nobackend logo unhosted logo

The Serverless, Unhosted, No Backend Options

Anyway, so, one hurdle to developing interactive educational HTML5 applications on the web is the cost of scalability.  Web hosting is cheap (or even free) at the beginning, but can quickly spiral out of control and sometimes lock you into a proprietary platform (like google appengine).  I could get a grant, but what about when the funding runs out?  I could beg for money by posting my ugly mug at the top of every page like Jimmy Wales did on Wikipedia, but I’m not a sadist.  I’m not a venture capitalist/entrepreneur, and unfortunately, I’m not at a university that supports or provides web application hosting (I used to be able to just run apps off the computer under my desk as an undergrad, grad, and professor, or by running cheap virtual private servers for as little as $15/year when scaling up wasn’t much of a concern).

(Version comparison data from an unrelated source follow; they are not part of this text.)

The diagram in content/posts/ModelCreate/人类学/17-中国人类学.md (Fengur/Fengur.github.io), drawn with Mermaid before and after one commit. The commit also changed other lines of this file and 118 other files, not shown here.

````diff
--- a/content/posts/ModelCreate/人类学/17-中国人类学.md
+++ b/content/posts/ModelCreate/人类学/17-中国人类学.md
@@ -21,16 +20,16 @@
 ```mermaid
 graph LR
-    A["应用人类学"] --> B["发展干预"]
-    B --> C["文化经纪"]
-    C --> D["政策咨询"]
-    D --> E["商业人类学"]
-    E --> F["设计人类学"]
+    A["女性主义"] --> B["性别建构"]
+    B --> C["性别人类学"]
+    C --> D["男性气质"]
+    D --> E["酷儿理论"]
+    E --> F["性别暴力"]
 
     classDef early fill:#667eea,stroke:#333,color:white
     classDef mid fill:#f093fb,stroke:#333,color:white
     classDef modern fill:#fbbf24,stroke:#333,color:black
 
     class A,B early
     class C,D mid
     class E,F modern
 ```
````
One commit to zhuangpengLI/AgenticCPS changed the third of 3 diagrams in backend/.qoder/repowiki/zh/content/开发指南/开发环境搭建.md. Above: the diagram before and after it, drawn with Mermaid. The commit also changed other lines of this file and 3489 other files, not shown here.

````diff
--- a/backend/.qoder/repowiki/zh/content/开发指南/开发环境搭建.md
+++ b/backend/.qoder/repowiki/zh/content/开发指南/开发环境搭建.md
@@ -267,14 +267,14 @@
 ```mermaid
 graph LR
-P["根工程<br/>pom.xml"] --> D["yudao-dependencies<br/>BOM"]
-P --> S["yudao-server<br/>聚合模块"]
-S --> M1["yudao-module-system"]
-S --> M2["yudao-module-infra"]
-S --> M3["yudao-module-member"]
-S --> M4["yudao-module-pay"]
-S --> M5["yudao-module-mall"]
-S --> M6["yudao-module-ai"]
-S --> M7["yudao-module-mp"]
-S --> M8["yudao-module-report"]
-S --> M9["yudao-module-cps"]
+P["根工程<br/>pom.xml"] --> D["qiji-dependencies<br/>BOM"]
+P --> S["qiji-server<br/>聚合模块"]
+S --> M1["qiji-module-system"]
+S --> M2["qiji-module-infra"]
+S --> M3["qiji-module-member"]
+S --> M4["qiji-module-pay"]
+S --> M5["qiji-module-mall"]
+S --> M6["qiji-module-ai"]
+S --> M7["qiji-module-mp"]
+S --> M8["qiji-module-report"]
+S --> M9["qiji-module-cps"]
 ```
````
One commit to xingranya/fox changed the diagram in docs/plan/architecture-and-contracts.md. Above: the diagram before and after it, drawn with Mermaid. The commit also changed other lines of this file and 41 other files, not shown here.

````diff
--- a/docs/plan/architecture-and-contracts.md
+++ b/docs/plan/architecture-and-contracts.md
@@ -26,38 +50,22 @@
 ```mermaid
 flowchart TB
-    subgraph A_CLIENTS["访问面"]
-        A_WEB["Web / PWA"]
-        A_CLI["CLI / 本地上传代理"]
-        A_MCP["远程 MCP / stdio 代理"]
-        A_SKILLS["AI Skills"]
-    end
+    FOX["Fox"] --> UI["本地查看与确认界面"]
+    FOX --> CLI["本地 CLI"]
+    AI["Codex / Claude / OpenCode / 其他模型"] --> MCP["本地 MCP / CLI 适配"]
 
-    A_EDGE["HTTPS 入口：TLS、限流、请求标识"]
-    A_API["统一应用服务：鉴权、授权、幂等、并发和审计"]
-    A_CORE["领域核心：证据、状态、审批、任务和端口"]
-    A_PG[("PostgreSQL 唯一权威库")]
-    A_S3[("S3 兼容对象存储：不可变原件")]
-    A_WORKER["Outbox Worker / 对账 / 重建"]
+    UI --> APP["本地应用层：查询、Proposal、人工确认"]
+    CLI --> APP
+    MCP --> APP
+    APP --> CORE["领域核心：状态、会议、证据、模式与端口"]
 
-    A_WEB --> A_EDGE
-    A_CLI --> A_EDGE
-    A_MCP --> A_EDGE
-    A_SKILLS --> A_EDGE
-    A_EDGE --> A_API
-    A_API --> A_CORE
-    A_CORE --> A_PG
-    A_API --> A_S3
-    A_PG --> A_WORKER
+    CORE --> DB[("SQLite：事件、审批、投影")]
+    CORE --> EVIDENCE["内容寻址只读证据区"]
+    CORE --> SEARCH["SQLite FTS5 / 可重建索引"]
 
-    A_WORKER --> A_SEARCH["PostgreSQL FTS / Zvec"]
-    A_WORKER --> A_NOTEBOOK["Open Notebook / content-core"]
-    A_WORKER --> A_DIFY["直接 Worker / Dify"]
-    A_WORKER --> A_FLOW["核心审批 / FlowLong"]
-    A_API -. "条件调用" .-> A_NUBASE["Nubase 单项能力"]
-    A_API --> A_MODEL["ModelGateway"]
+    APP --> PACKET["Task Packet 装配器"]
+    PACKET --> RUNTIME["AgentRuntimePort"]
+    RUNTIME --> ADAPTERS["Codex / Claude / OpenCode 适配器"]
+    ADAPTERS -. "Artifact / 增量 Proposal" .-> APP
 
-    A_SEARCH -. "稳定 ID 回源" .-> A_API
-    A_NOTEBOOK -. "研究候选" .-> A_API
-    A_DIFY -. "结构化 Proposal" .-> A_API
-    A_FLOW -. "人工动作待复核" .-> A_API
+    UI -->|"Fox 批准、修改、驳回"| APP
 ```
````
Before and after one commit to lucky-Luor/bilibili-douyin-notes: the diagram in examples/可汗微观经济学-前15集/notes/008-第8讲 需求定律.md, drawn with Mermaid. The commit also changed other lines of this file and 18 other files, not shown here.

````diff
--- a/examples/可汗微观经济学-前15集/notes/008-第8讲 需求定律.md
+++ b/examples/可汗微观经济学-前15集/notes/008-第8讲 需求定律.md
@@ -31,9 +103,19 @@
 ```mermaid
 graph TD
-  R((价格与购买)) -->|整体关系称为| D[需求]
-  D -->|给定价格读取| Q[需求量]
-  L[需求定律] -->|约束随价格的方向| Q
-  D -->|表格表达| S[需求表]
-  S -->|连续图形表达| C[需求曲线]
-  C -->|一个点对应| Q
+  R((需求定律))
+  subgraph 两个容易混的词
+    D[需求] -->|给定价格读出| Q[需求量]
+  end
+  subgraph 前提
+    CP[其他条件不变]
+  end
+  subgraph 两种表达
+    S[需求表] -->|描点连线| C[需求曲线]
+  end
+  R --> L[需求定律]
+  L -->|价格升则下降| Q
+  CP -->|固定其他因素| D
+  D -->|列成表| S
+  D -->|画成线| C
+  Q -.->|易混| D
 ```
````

Here are some sites that describe lower-cost, open source, and scalable cloud hosting solutions, by either letting visitors host their own data (in their browser’s local cache, or on dropbox or google drive or another site), or by using a cheaper backend-as-a-service that your front-end connects to. [Really, none of these (except WebP2P) are completely “serverless”, and many do not eliminate the costs, either, but it is progress.]  Various terms have been used for some of these concepts: serverless, no backend, unhosted, and there are also new and cheaper cloud hosting services that provide a backend-as-a-service (BAAS) or a platform-as-a-service (PAAS).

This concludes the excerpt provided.